[Start of section]
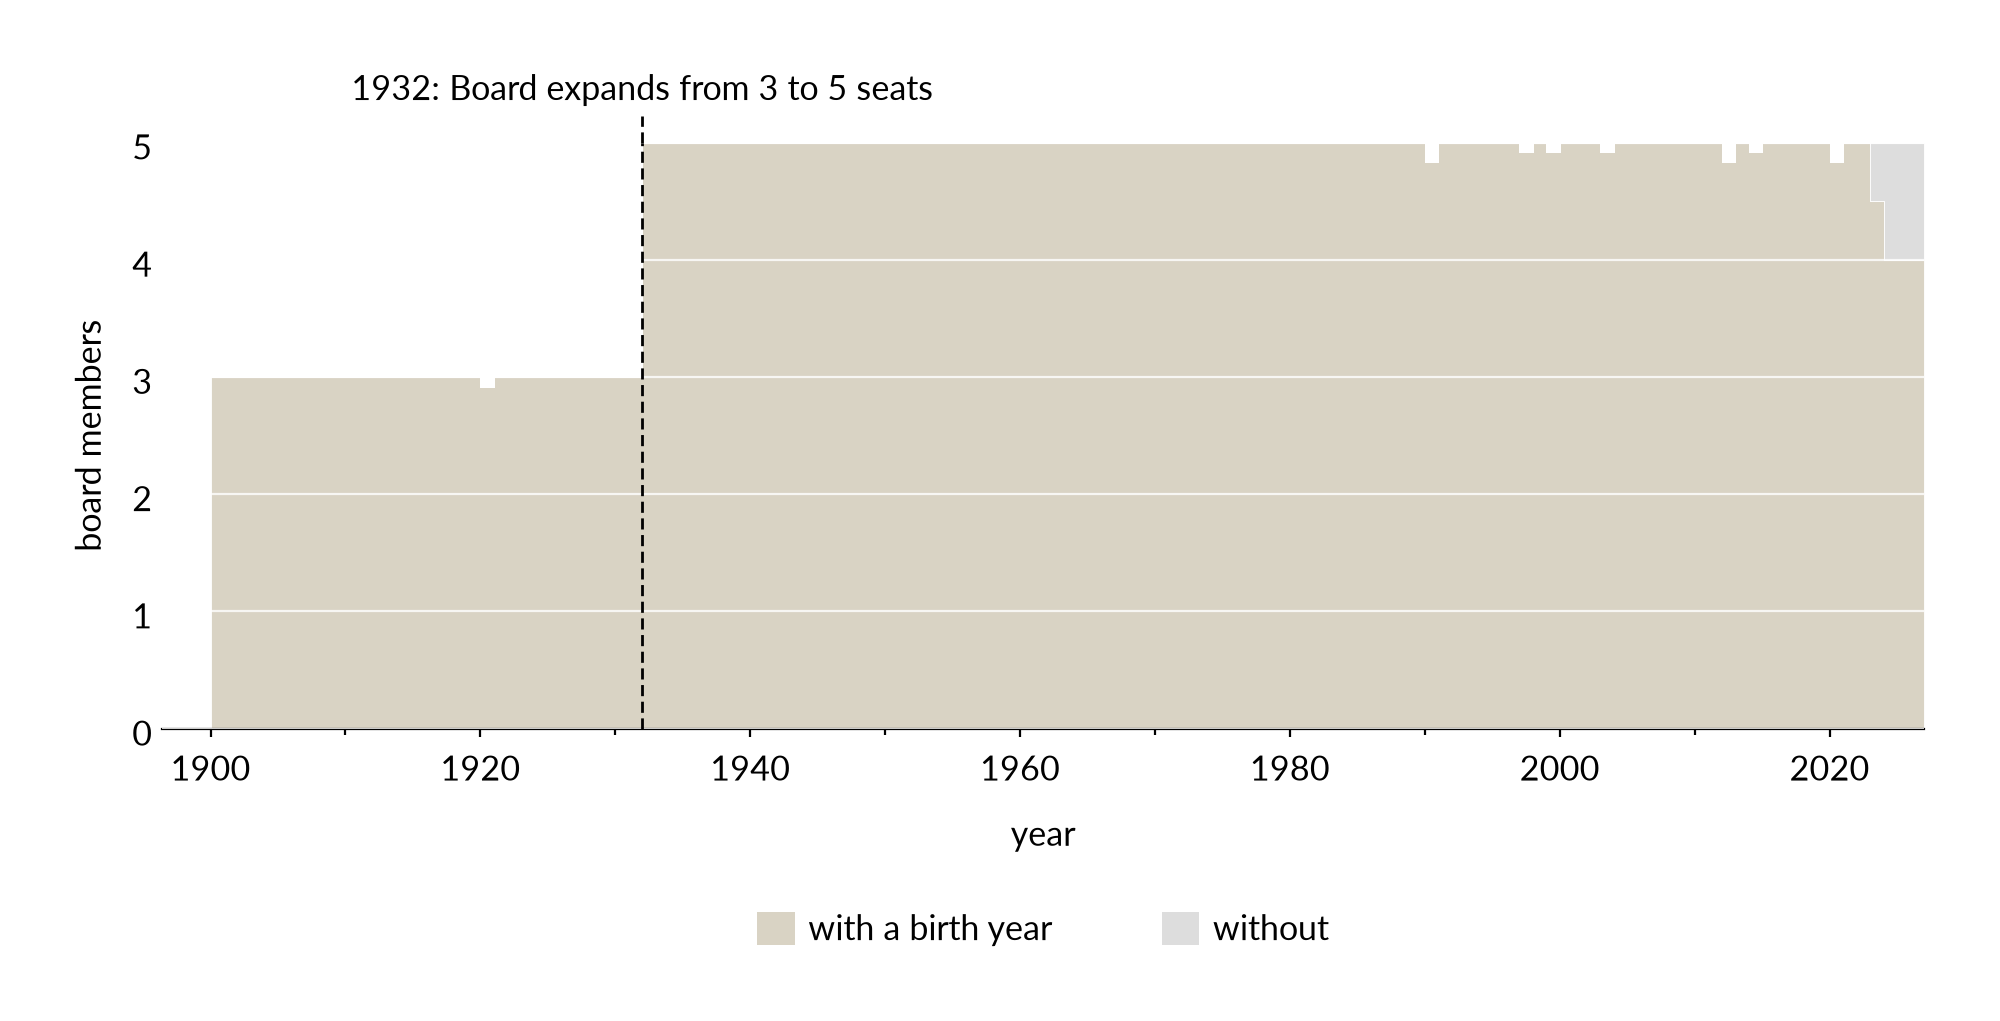
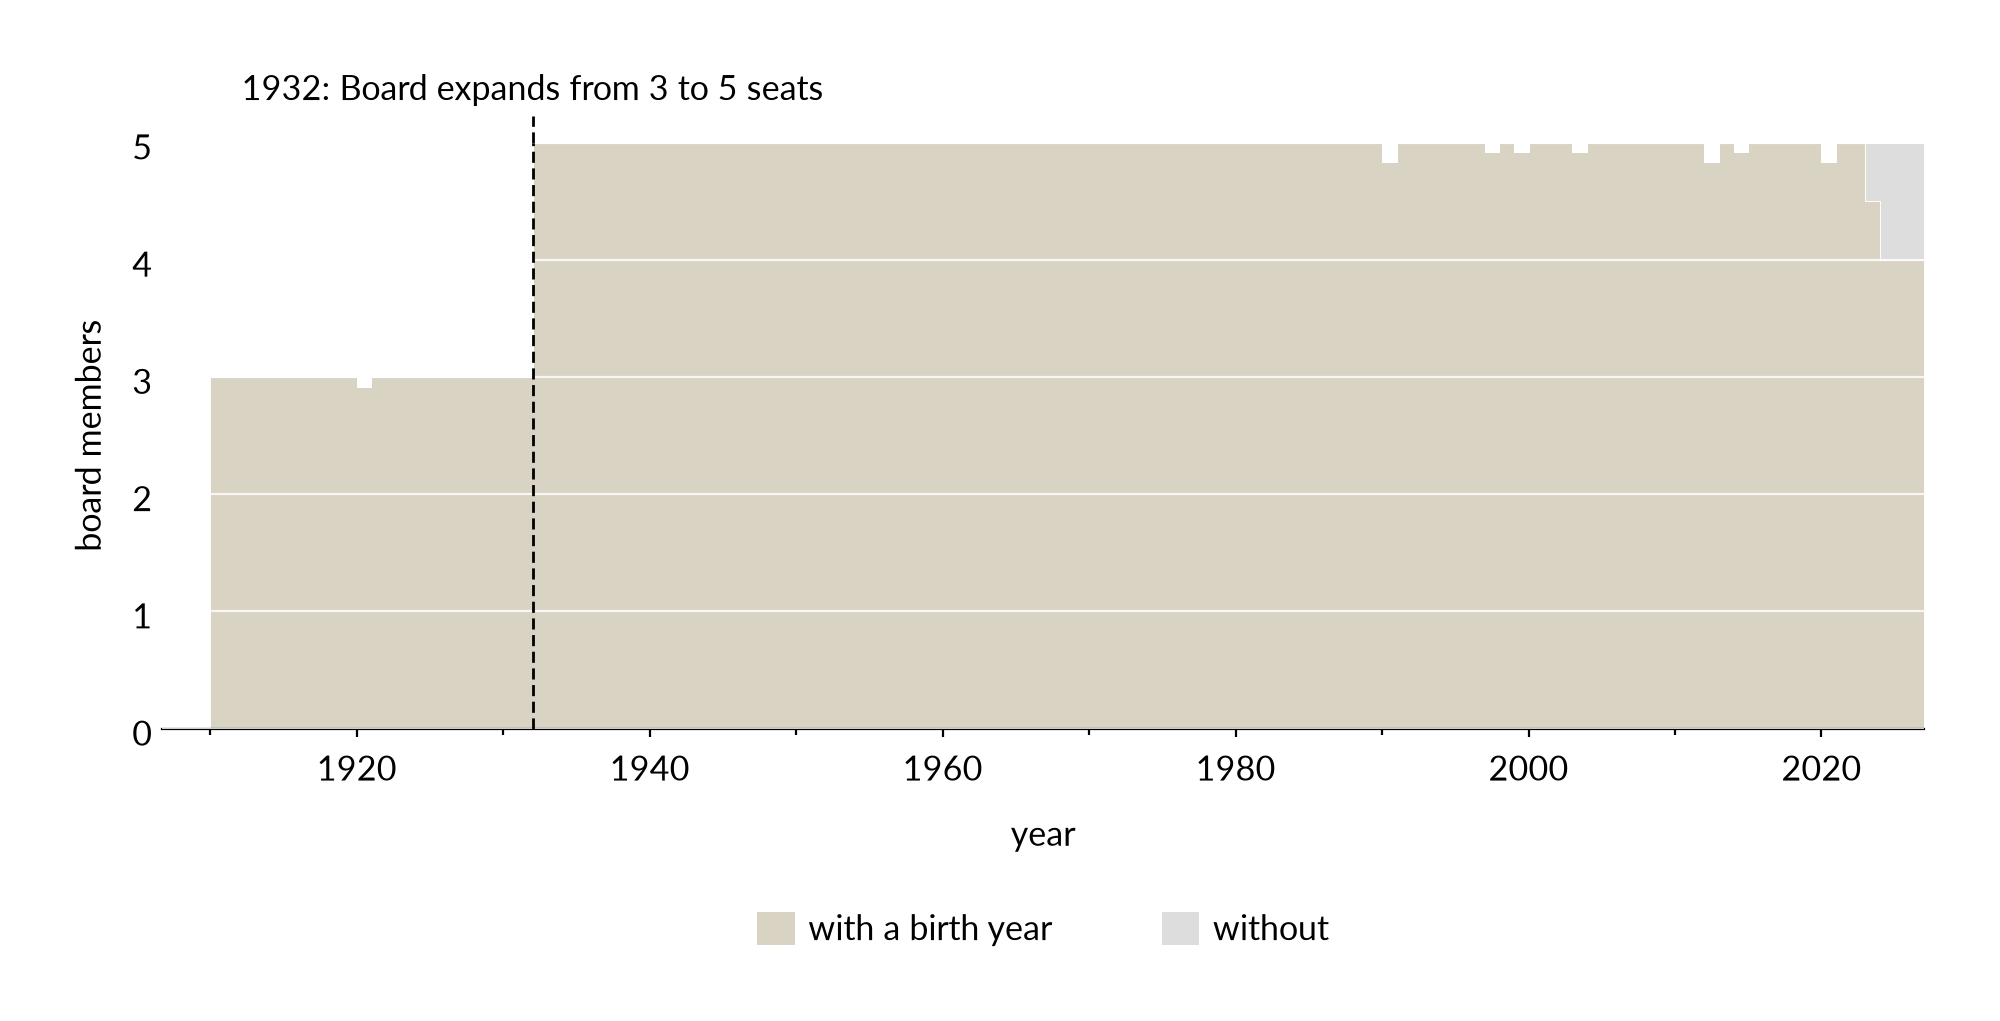
age figures begin in 1910, the first census whose ages can be counted, to match residents_by_age

diff --git a/code/analysis/members_age.py b/code/analysis/members_age.py
@@ -1,4 +1,4 @@
-"""Ages of the Board, 1900-2026 -> figures/members_age.pdf, .png
+"""Ages of the Board, 1910-2026 -> figures/members_age.pdf, .png
 
 A Lexis diagram: age against year. Behind, the youngest-to-oldest span of the
 members holding a seat in each month, drawn where every member in it either
@@ -23,7 +23,7 @@ FIRST, LAST = members.AGE_FIRST, members.LAST
 # arrives without a birth year and is not named here stops the build rather
 # than quietly widening the tolerance. Susan Cunningham and Tannia Talento
 # are recent enough that a stated age should be findable (docs/members.md,
-# "What rests on an assumption"). The four members before 1900 with no birth
+# "What rests on an assumption"). The four members before 1910 with no birth
 # year sit outside the figure's span.
 UNKNOWN = {"Susan R. Cunningham", "Tannia Talento"}
 MERGE_WITHIN = 12           # months between terms that still make one stroke

diff --git a/code/analysis/members.py b/code/analysis/members.py
@@ -13,4 +13,4 @@ import paths
 
 _by_year = paths.read("members_by_year")
 FIRST, LAST = int(_by_year.year.min()), int(_by_year.year.max())
-AGE_FIRST = 1900    # the age figures begin with the censuses' ages (docs/members.md, "Birth years")
+AGE_FIRST = 1910    # the age figures begin with the first census whose ages can be counted (docs/residents.md)

diff --git a/code/analysis/members_age_coverage.py b/code/analysis/members_age_coverage.py
@@ -1,4 +1,4 @@
-"""How many seat-years have a member with a birth year, 1900-2026
+"""How many seat-years have a member with a birth year, 1910-2026
 -> figures/members_age_coverage.pdf, .png
 
 A stacked step area of the seat-years in each year, those held by a member

diff --git a/docs/members.md b/docs/members.md
@@ -32,8 +32,8 @@ birth year rests on an obituary and a railroad notice, not a census (below).
 on the ages in census listings and on an age stated in an obituary or a
 profile. Each is right to within a year. The age figure draws a year only where
 every sitting member either has a birth year or is one of the two the figure
-names, and it runs from 1900 to the present, the first census whose ages the
-residents figures can set beside the Board's. Four members before 1900 have no
+names, and it runs from 1910 to the present, the first census whose ages the
+residents figures can set beside the Board's. Four members before 1910 have no
 birth year: H. Dwight Smith, Lott W. Crocker, William H. Robinson and Walter G.
 Willson, each found in no census under any spelling tried and in no Gazette
 item that gives an age (above); they sit outside the figure. The two it names

diff --git a/docs/figures.md b/docs/figures.md
@@ -490,7 +490,7 @@ there the labels can be shortened and here the years cannot.
   band's edges and the band moves only when the Board changes (Sally). There
   is no legend: the caption names the
   band and the strokes (same decision).
-  The figure runs from 1900 to the present, where the censuses' ages begin
+  The figure runs from 1910 to the present, where the censuses' ages begin
   and every sitting member has a birth year but two recent ones (named in
   UNKNOWN), so the band is one continuous ribbon; the four early members
   without a birth year sit before it (Sally, 4 October 2026). Before 1932 the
[End of section]
**Your task:** Print only the lines from the first line of the data above through the one containing "# arrives without", exactly as they are, with pictures omitted.

**Written answer:**
age figures begin in 1910, the first census whose ages can be counted, to match residents_by_age

diff --git a/code/analysis/members_age.py b/code/analysis/members_age.py
@@ -1,4 +1,4 @@
-"""Ages of the Board, 1900-2026 -> figures/members_age.pdf, .png
+"""Ages of the Board, 1910-2026 -> figures/members_age.pdf, .png
 
 A Lexis diagram: age against year. Behind, the youngest-to-oldest span of the
 members holding a seat in each month, drawn where every member in it either
@@ -23,7 +23,7 @@ FIRST, LAST = members.AGE_FIRST, members.LAST
 # arrives without a birth year and is not named here stops the build rather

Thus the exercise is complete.